The elements are very similar, particularly in the host desecration myth. In each case, we have believers in the sanctity of the object itself (for medieval Catholics, the host; for present day Moslem fundamentalists, the Koran), and a belief that another group showed lack of respect for the sanctity of said object and violated it in a terrible way. In the case of the blood libel, we also have allegations of an actual murder of an innocent for purposes of ritual desecration.

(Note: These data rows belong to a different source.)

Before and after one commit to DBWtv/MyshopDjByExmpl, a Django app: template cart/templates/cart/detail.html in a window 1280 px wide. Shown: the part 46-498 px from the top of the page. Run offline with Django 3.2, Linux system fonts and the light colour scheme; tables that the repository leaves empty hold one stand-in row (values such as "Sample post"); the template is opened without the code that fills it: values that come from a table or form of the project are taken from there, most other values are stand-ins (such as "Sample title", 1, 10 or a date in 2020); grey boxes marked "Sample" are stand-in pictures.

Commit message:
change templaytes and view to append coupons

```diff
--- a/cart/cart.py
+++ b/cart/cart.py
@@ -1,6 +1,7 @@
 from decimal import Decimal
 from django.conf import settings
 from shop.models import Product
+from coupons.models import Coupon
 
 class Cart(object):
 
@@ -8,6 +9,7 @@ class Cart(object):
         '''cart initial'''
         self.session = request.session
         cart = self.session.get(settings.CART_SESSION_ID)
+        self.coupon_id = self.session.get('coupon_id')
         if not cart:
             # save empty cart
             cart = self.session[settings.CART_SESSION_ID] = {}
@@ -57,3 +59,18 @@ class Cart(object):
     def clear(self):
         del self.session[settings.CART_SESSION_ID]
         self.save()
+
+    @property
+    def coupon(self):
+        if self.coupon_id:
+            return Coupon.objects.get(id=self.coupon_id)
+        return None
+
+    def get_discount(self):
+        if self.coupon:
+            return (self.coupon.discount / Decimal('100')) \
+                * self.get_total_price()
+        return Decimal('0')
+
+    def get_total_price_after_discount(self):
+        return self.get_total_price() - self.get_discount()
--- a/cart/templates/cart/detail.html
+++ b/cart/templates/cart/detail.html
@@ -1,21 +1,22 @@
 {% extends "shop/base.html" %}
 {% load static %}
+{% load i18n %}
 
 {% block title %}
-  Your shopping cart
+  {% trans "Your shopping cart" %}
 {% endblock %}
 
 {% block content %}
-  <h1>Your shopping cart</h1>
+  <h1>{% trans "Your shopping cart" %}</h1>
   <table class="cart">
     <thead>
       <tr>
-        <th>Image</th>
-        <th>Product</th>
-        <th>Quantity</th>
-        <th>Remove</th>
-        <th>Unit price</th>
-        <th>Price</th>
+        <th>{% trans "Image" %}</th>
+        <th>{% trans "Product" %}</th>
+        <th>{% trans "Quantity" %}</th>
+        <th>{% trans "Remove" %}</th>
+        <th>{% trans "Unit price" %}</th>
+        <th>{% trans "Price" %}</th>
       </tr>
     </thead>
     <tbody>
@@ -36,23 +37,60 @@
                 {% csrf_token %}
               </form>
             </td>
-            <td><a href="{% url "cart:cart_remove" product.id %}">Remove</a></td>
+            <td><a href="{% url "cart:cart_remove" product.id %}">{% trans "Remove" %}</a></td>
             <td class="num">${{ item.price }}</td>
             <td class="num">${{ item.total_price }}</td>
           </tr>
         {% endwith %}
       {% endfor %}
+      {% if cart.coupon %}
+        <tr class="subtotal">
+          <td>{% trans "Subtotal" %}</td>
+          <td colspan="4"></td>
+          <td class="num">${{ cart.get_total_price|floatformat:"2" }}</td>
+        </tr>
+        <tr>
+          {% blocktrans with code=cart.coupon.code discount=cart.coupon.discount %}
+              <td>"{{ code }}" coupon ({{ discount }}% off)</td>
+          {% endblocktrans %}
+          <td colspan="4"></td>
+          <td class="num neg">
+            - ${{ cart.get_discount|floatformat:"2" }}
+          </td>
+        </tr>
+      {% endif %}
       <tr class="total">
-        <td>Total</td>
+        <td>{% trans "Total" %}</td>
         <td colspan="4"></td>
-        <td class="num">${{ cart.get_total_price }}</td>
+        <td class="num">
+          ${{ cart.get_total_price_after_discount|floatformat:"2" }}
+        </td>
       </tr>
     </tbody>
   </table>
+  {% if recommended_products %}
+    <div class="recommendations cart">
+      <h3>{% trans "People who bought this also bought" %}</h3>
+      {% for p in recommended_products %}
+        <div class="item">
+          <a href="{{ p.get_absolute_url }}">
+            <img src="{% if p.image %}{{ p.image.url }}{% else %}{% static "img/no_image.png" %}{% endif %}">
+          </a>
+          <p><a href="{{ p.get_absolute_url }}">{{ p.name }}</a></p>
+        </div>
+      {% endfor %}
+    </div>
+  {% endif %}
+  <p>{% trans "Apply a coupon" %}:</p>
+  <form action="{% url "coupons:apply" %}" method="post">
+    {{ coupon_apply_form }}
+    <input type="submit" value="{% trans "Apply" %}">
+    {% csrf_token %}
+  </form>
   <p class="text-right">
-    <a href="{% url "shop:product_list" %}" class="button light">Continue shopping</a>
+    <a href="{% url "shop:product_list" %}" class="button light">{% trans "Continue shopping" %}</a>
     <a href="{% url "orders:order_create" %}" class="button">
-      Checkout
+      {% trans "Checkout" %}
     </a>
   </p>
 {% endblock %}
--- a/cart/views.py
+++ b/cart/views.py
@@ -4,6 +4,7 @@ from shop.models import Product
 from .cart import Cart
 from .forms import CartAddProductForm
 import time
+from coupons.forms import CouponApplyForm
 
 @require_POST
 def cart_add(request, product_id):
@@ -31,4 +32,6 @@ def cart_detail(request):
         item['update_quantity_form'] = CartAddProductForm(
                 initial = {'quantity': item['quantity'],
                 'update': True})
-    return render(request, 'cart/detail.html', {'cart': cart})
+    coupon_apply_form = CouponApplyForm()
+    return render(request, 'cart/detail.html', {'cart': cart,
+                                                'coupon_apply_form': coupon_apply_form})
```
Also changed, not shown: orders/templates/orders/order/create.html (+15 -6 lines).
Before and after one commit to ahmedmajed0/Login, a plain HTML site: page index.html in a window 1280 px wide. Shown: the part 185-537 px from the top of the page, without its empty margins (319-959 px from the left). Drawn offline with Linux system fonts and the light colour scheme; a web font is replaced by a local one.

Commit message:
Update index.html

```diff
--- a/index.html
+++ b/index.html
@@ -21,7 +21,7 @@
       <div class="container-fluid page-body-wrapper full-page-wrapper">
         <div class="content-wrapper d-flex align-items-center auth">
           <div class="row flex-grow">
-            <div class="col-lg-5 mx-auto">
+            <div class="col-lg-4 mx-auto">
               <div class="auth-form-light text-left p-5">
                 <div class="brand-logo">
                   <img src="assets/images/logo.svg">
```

As in the present situation, we have a fundamentalist group deeply enraged that another group is said to have desecrated its most holy object. Just as many medieval Christians believed the blood libel and the host desecration to be just cause for killing Jews, so some Moslems of today think the penalty for the current charges should be death. In the case of the former, the Church tried to do damage control and say the rumor was a lie, just as Newsweek is attempting to do today. (Unlike Newsweek, though, the Church was not itself responsible for originally spreading the libel). And, as is true today, it is very difficult to clear the record once these things are in the public domain. In fact, it is amazing that, in an age of fairly primitive communications in terms of technology, these myths still had the power to get so far, to have such staying power, and to cause so much damage.
Of course, Christianity has changed a lot since those days. The blood libel and host desecration myths no longer have any traction for Christians, and haven't for a long while. But the world of Moslem fundamentalism is still very susceptible to this type of thinking.
One very big difference, though--at least so far--is that the scope of the damage in the present case has been relatively small compared to its historical precedent. I sincerely hope it stays that way.
ADDENDUM: I wanted to add once again that I do not think this rumor was promulgated by Newsweek with any appreciation of its meaning in the Moslem world, or the severity of the possible consequences. Whether Newsweek ought to have foreseen these things is a question discussed here, including the comments section.